WORK TO COMPLETE:
Output every record exactly and leave each picture out.

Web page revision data
*** Block opens ***
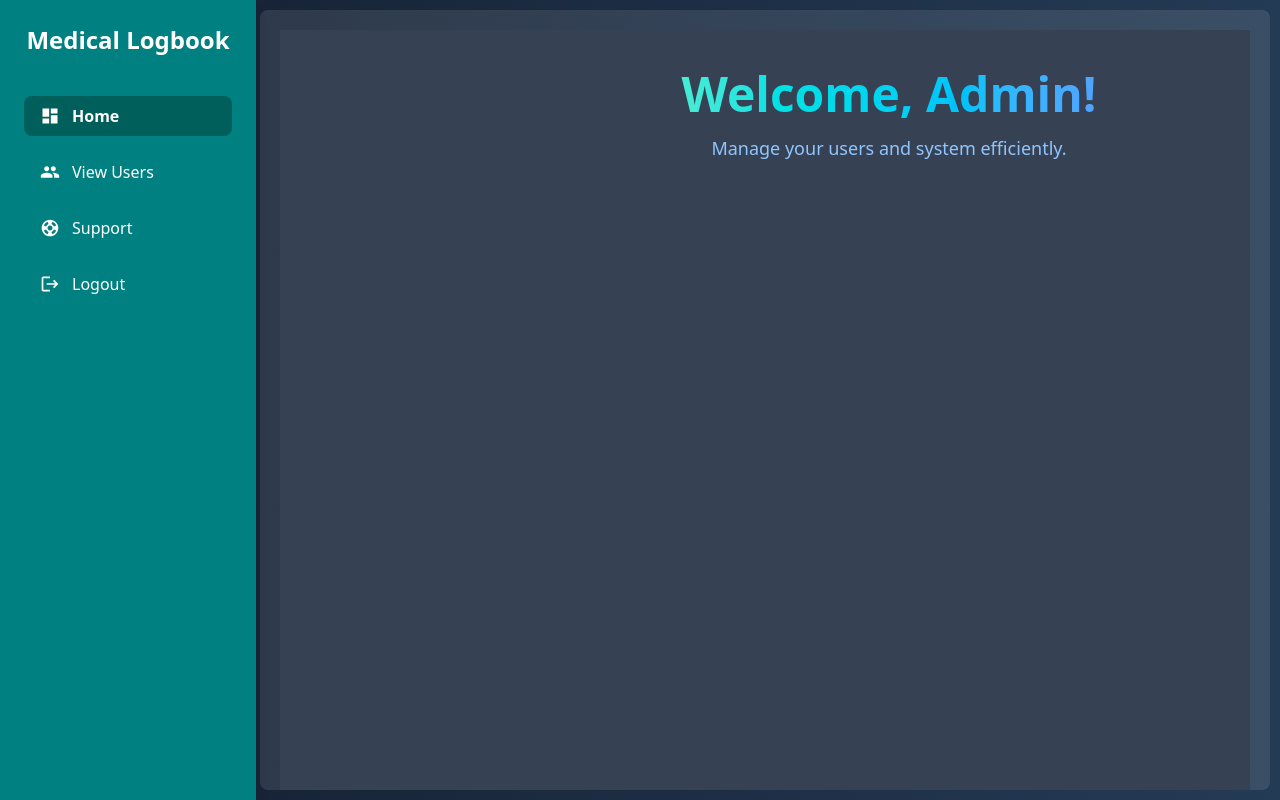
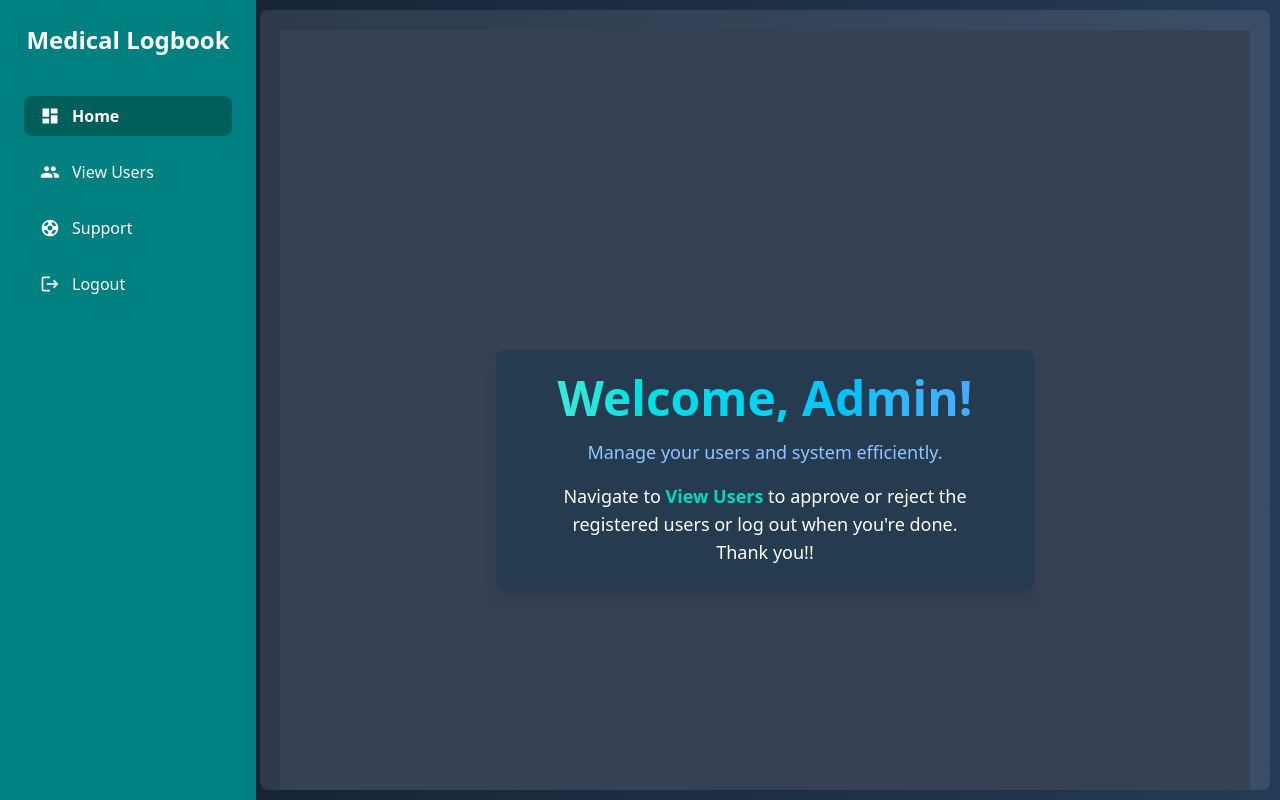
Before and after one commit to MallikarjunMiragi/medlog, a React (Vite) app in the folder medlog-frontend/: page /admin/home in a window 1280 px wide. Built offline with nearby package versions, Linux system fonts and the light colour scheme.

Commit message:
Admin css, and search button in admin

```diff
--- a/medlog-frontend/src/pages/AdminDashboard.jsx
+++ b/medlog-frontend/src/pages/AdminDashboard.jsx
@@ -4,9 +4,9 @@ import { Outlet } from "react-router-dom";
 
 const AdminDashboard = () => {
   return (
-    <div className="flex bg-gray-700 min-h-screen">
+    <div className=" bg-gray-700 max-h-screen">
       <AdminSidebar />
-      <main className="flex-1 p-10 pl-72 bg-gray-700 min-h-screen">
+      <main className="flex-1 p-10 pr-50 pl-50 bg-gray-700 max-h-screen">
         <Outlet />
       </main>
     </div>
--- a/medlog-frontend/src/pages/AdminHome.jsx
+++ b/medlog-frontend/src/pages/AdminHome.jsx
@@ -2,16 +2,20 @@ import React from "react";
 
 const AdminHome = () => {
   return (
-    <div className="flex flex-col  items-center h-full text-center">
-      <h2 className="text-5xl font-bold bg-gradient-to-r from-teal-300 via-cyan-400 to-blue-400 text-transparent bg-clip-text mb-4">
-        Welcome, Admin!
-     </h2>
 
-     <p className="text-lg !text-blue-300">
-      Manage your users and system efficiently.
-    </p>
+    <div className="min-h-screen flex items-center justify-center p-4">
+      <div className="bg-[#253b50] text-white p-6 rounded-lg shadow-lg max-w-2xl w-full text-center font-sans">
+        <h2 className="text-5xl font-bold mb-4 bg-gradient-to-r from-teal-300 via-cyan-400 to-blue-400 text-transparent bg-clip-text">Welcome, Admin!</h2>
+        <p className="mb-4 text-lg !text-blue-300">
+          Manage your users and system efficiently.
+        </p>
+        <p className="text-lg">
+          Navigate to <strong className="text-[#00d9c0]">View Users</strong> to approve or reject the registered users or log out when you're done.
+          <br />
+          Thank you!!
+        </p>
 
-
+      </div>
     </div>
   );
 };
--- a/medlog-frontend/src/pages/AdminPage.jsx
+++ b/medlog-frontend/src/pages/AdminPage.jsx
@@ -1,5 +1,4 @@
 import React, { useEffect, useState } from "react";
-import AdminUserTable from "../Components/AdminUserTable";
 import axios from "axios";
 import Notification from "../Components/Notification";
 
@@ -12,6 +11,7 @@ const AdminPage = () => {
     message: "",
     type: "info",
   });
+const [searchTerm, setSearchTerm] = useState("");
 
   const fetchUsers = async () => {
     try {
@@ -96,6 +96,13 @@ const AdminPage = () => {
     }
   };
 
+  const filteredUsers = users.filter((user) =>
+  `${user.fullName} ${user.role} ${user.status}`
+    .toLowerCase()
+    .includes(searchTerm.toLowerCase())
+);
+
+
   return (
     <div className="p-8 bg-gradient-to-br from-gray-800 via-gray-900 to-black text-white">
       <h2 className="text-4xl font-bold mb-8 text-center text-teal-300 drop-shadow-lg">
@@ -106,6 +113,16 @@ const AdminPage = () => {
         <p className="text-center text-gray-400 text-lg">Loading users...</p>
       ) : (
         <div className="overflow-x-auto rounded-lg shadow-lg bg-gray-800 p-6">
+          <div className="mb-6">
+          <input
+            type="text"
+            placeholder="Search by name, role, or status..."
+            value={searchTerm}
+            onChange={(e) => setSearchTerm(e.target.value)}
+            className="w-full px-4 py-2 rounded-lg border border-gray-600 bg-gray-900 text-white placeholder-gray-400 focus:outline-none focus:ring-2 focus:ring-teal-400"
+          />
+        </div>
+
           <table className="w-full table-auto">
             <thead>
               <tr className="bg-gray-700 text-teal-300 text-left">
@@ -117,7 +134,7 @@ const AdminPage = () => {
               </tr>
             </thead>
             <tbody>
-              {users.map((user) => (
+              {filteredUsers.map((user) => (
                 <tr
                   key={user.email}
                   className="border-b border-gray-700 hover:bg-gray-700/50 transition"
```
*** Block closes ***
TASK RESPONSE:
Before and after one commit to MallikarjunMiragi/medlog, a React (Vite) app in the folder medlog-frontend/: page /admin/home in a window 1280 px wide. Built offline with nearby package versions, Linux system fonts and the light colour scheme.

Commit message:
Admin css, and search button in admin

```diff
--- a/medlog-frontend/src/pages/AdminDashboard.jsx
+++ b/medlog-frontend/src/pages/AdminDashboard.jsx
@@ -4,9 +4,9 @@ import { Outlet } from "react-router-dom";
 
 const AdminDashboard = () => {
   return (
-    <div className="flex bg-gray-700 min-h-screen">
+    <div className=" bg-gray-700 max-h-screen">
       <AdminSidebar />
-      <main className="flex-1 p-10 pl-72 bg-gray-700 min-h-screen">
+      <main className="flex-1 p-10 pr-50 pl-50 bg-gray-700 max-h-screen">
         <Outlet />
       </main>
     </div>
--- a/medlog-frontend/src/pages/AdminHome.jsx
+++ b/medlog-frontend/src/pages/AdminHome.jsx
@@ -2,16 +2,20 @@ import React from "react";
 
 const AdminHome = () => {
   return (
-    <div className="flex flex-col  items-center h-full text-center">
-      <h2 className="text-5xl font-bold bg-gradient-to-r from-teal-300 via-cyan-400 to-blue-400 text-transparent bg-clip-text mb-4">
-        Welcome, Admin!
-     </h2>
 
-     <p className="text-lg !text-blue-300">
-      Manage your users and system efficiently.
-    </p>
+    <div className="min-h-screen flex items-center justify-center p-4">
+      <div className="bg-[#253b50] text-white p-6 rounded-lg shadow-lg max-w-2xl w-full text-center font-sans">
+        <h2 className="text-5xl font-bold mb-4 bg-gradient-to-r from-teal-300 via-cyan-400 to-blue-400 text-transparent bg-clip-text">Welcome, Admin!</h2>
+        <p className="mb-4 text-lg !text-blue-300">
+          Manage your users and system efficiently.
+        </p>
+        <p className="text-lg">
+          Navigate to <strong className="text-[#00d9c0]">View Users</strong> to approve or reject the registered users or log out when you're done.
+          <br />
+          Thank you!!
+        </p>
 
-
+      </div>
     </div>
   );
 };
--- a/medlog-frontend/src/pages/AdminPage.jsx
+++ b/medlog-frontend/src/pages/AdminPage.jsx
@@ -1,5 +1,4 @@
 import React, { useEffect, useState } from "react";
-import AdminUserTable from "../Components/AdminUserTable";
 import axios from "axios";
 import Notification from "../Components/Notification";
 
@@ -12,6 +11,7 @@ const AdminPage = () => {
     message: "",
     type: "info",
   });
+const [searchTerm, setSearchTerm] = useState("");
 
   const fetchUsers = async () => {
     try {
@@ -96,6 +96,13 @@ const AdminPage = () => {
     }
   };
 
+  const filteredUsers = users.filter((user) =>
+  `${user.fullName} ${user.role} ${user.status}`
+    .toLowerCase()
+    .includes(searchTerm.toLowerCase())
+);
+
+
   return (
     <div className="p-8 bg-gradient-to-br from-gray-800 via-gray-900 to-black text-white">
       <h2 className="text-4xl font-bold mb-8 text-center text-teal-300 drop-shadow-lg">
@@ -106,6 +113,16 @@ const AdminPage = () => {
         <p className="text-center text-gray-400 text-lg">Loading users...</p>
       ) : (
         <div className="overflow-x-auto rounded-lg shadow-lg bg-gray-800 p-6">
+          <div className="mb-6">
+          <input
+            type="text"
+            placeholder="Search by name, role, or status..."
+            value={searchTerm}
+            onChange={(e) => setSearchTerm(e.target.value)}
+            className="w-full px-4 py-2 rounded-lg border border-gray-600 bg-gray-900 text-white placeholder-gray-400 focus:outline-none focus:ring-2 focus:ring-teal-400"
+          />
+        </div>
+
           <table className="w-full table-auto">
             <thead>
               <tr className="bg-gray-700 text-teal-300 text-left">
@@ -117,7 +134,7 @@ const AdminPage = () => {
               </tr>
             </thead>
             <tbody>
-              {users.map((user) => (
+              {filteredUsers.map((user) => (
                 <tr
                   key={user.email}
                   className="border-b border-gray-700 hover:bg-gray-700/50 transition"
```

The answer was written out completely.